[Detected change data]
■ ■ ■ ■ ■ ■ ■
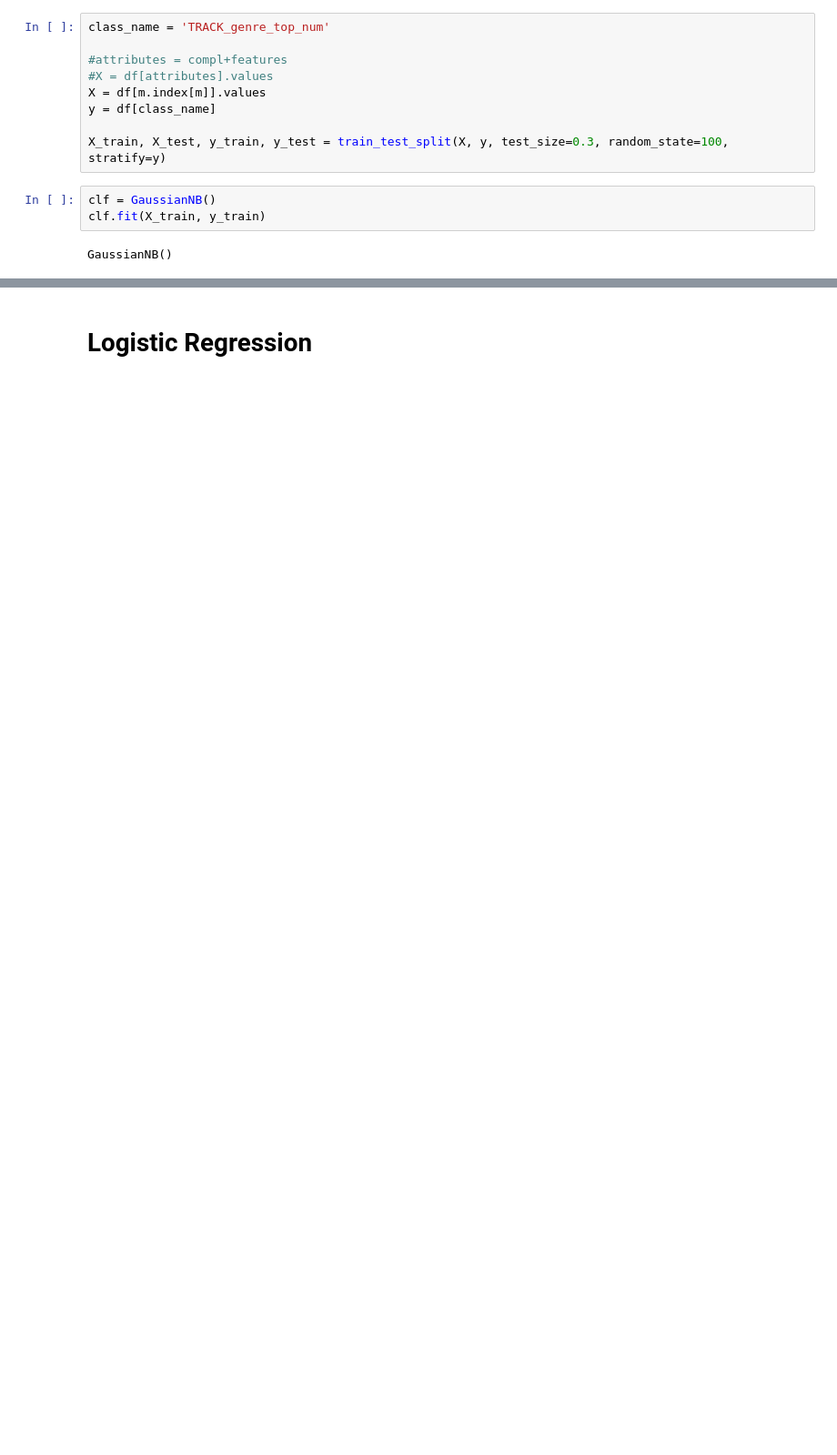
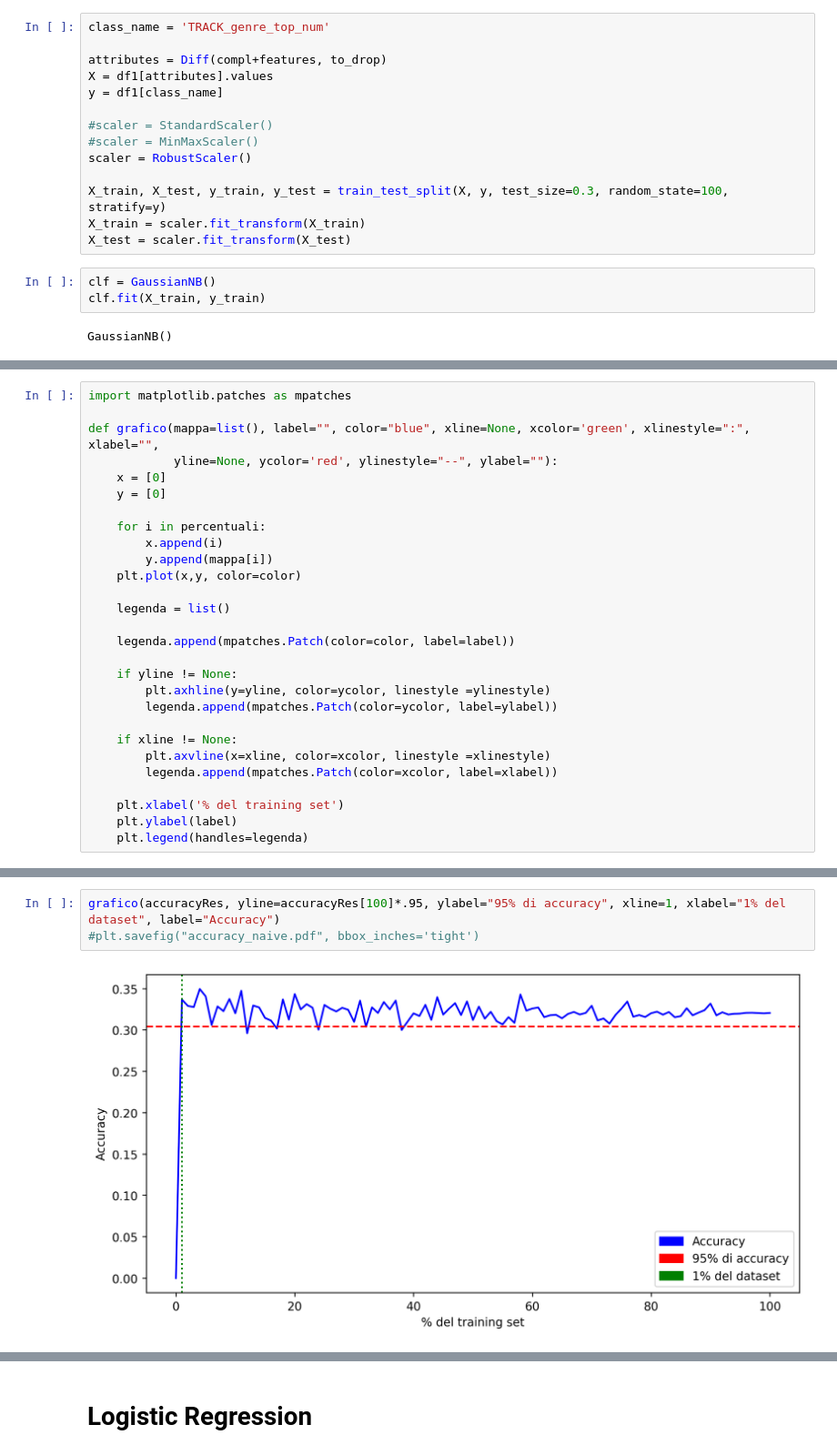
Before and after one commit to cri98li/Data-Mining-2-Project-ts-classification, a Jupyter notebook: Fase 2.1 (Classificazione).ipynb, the cells around one changed output, grey strips where cells are left out. Shown at 91% size. Drawn from its saved outputs; the diff is of its cells as text; blank space fills up the shorter version.

```diff
--- a/Fase 2.1 (Classificazione).ipynb
+++ b/Fase 2.1 (Classificazione).ipynb
@@ -290,12 +267,17 @@ df[m.index[m]]
 # %%
 class_name = 'TRACK_genre_top_num'
 
-#attributes = compl+features
-#X = df[attributes].values
-X = df[m.index[m]].values
-y = df[class_name]
+attributes = Diff(compl+features, to_drop)
+X = df1[attributes].values
+y = df1[class_name]
+
+#scaler = StandardScaler()
+#scaler = MinMaxScaler()
+scaler = RobustScaler()
 
 X_train, X_test, y_train, y_test = train_test_split(X, y, test_size=0.3, random_state=100, stratify=y)
+X_train = scaler.fit_transform(X_train)
+X_test = scaler.fit_transform(X_test)
 # %%
 clf = GaussianNB()
 clf.fit(X_train, y_train)
@@ -329,0 +311,28 @@ weighted avg       0.35      0.29      0.27     14783
+# %%
+import matplotlib.patches as mpatches
+
+def grafico(mappa=list(), label="", color="blue", xline=None, xcolor='green', xlinestyle=":", xlabel="",
+            yline=None, ycolor='red', ylinestyle="--", ylabel=""):
+    x = [0]
+    y = [0]
+
+    for i in percentuali:
+        x.append(i)
+        y.append(mappa[i])
+    plt.plot(x,y, color=color)
+
+    legenda = list()
+
+    legenda.append(mpatches.Patch(color=color, label=label))
+
+    if yline != None:
+        plt.axhline(y=yline, color=ycolor, linestyle =ylinestyle)
+        legenda.append(mpatches.Patch(color=ycolor, label=ylabel))
+
+    if xline != None:
+        plt.axvline(x=xline, color=xcolor, linestyle =xlinestyle)
+        legenda.append(mpatches.Patch(color=xcolor, label=xlabel))
+
+    plt.xlabel('% del training set')
+    plt.ylabel(label)
+    plt.legend(handles=legenda)
@@ -329,0 +460,5 @@ weighted avg       0.35      0.29      0.27     14783
+# %%
+grafico(accuracyRes, yline=accuracyRes[100]*.95, ylabel="95% di accuracy", xline=1, xlabel="1% del dataset", label="Accuracy")
+#plt.savefig("accuracy_naive.pdf", bbox_inches='tight')
+# %% [output]
+[figure, added]
```
Also changed, not shown: parts of 49 cells of this notebook, 2 other files.
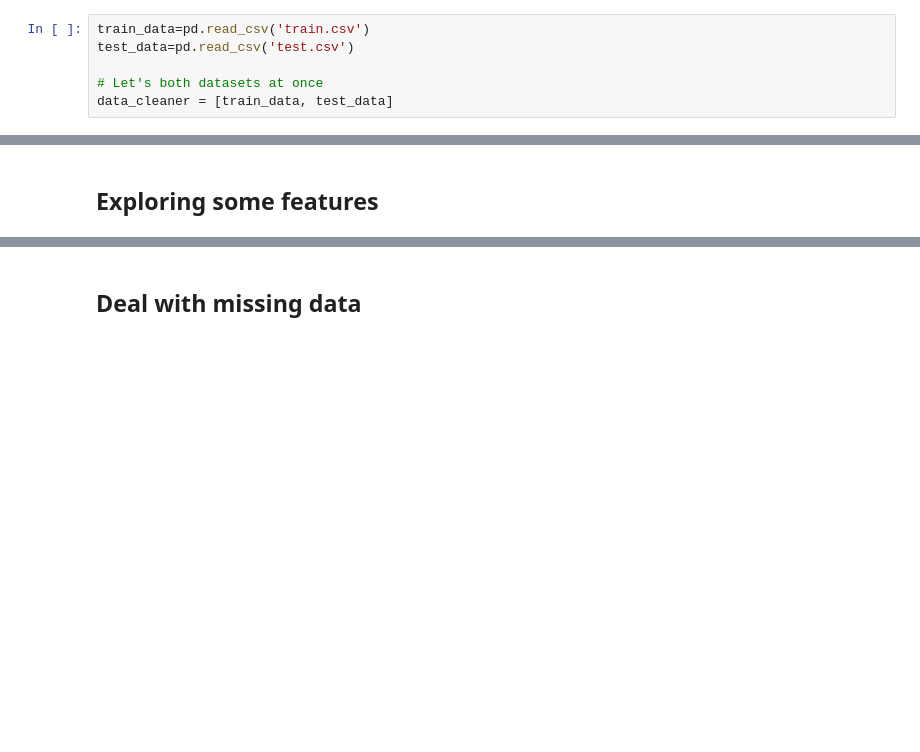
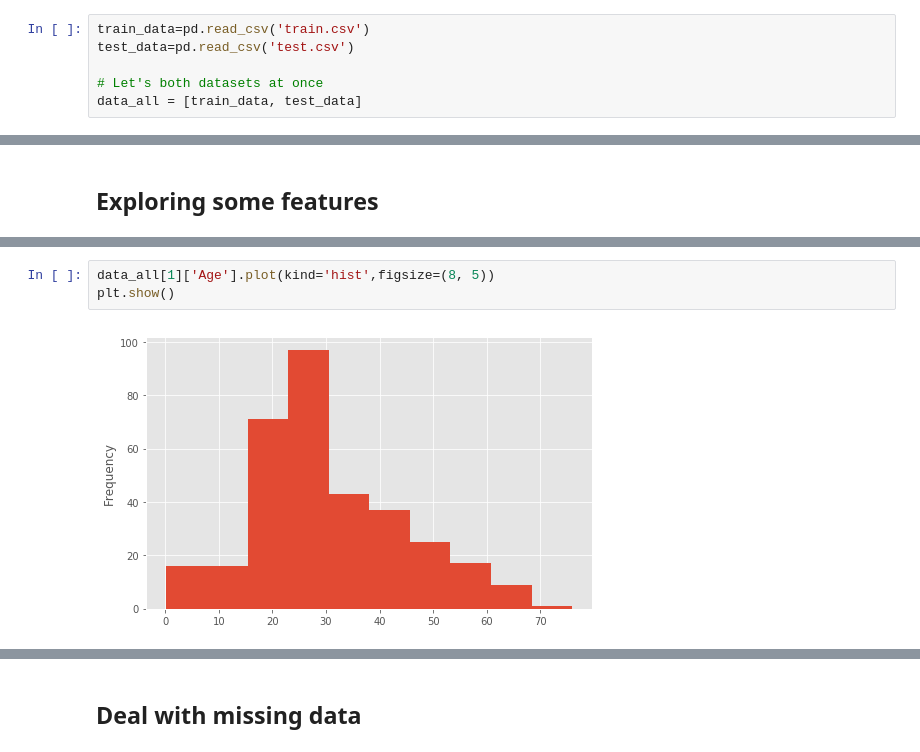
Before and after one commit to RachelPengmkt/Titanic-Machine-Learning-from-Disaster-Classification-Prediction, a Jupyter notebook: Titanic-Machine-Learning-from-Disaster-Classification-Prediction.ipynb, the cells around one changed output, grey strips where cells are left out. Cells and saved outputs as stored; diff of their text form; blank space fills up the shorter version.

```diff
--- a/Titanic-Machine-Learning-from-Disaster-Classification-Prediction.ipynb
+++ b/Titanic-Machine-Learning-from-Disaster-Classification-Prediction.ipynb
@@ -15,7 +15,7 @@ train_data=pd.read_csv('train.csv')
 test_data=pd.read_csv('test.csv')
 
 # Let's both datasets at once
-data_cleaner = [train_data, test_data]
+data_all = [train_data, test_data]
 # %%
 train_data
 # %% [output]
@@ -93,4 +85,9 @@ train_data['Age'].plot(kind='hist',figsize=(8, 5))
 plt.show()
 # %% [output]
 [figure]
+# %%
+data_all[1]['Age'].plot(kind='hist',figsize=(8, 5))
+plt.show()
+# %% [output]
+[figure, added]
 # %%
```
Also changed, not shown: parts of 40 cells of this notebook.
■ ■ ■ ■ ■ ■ ■
**Assigned task:** Extract from the data every line where "legenda" shows up.

**Response:**
+    legenda = list()
+    legenda.append(mpatches.Patch(color=color, label=label))
+        legenda.append(mpatches.Patch(color=ycolor, label=ylabel))
+        legenda.append(mpatches.Patch(color=xcolor, label=xlabel))
+    plt.legend(handles=legenda)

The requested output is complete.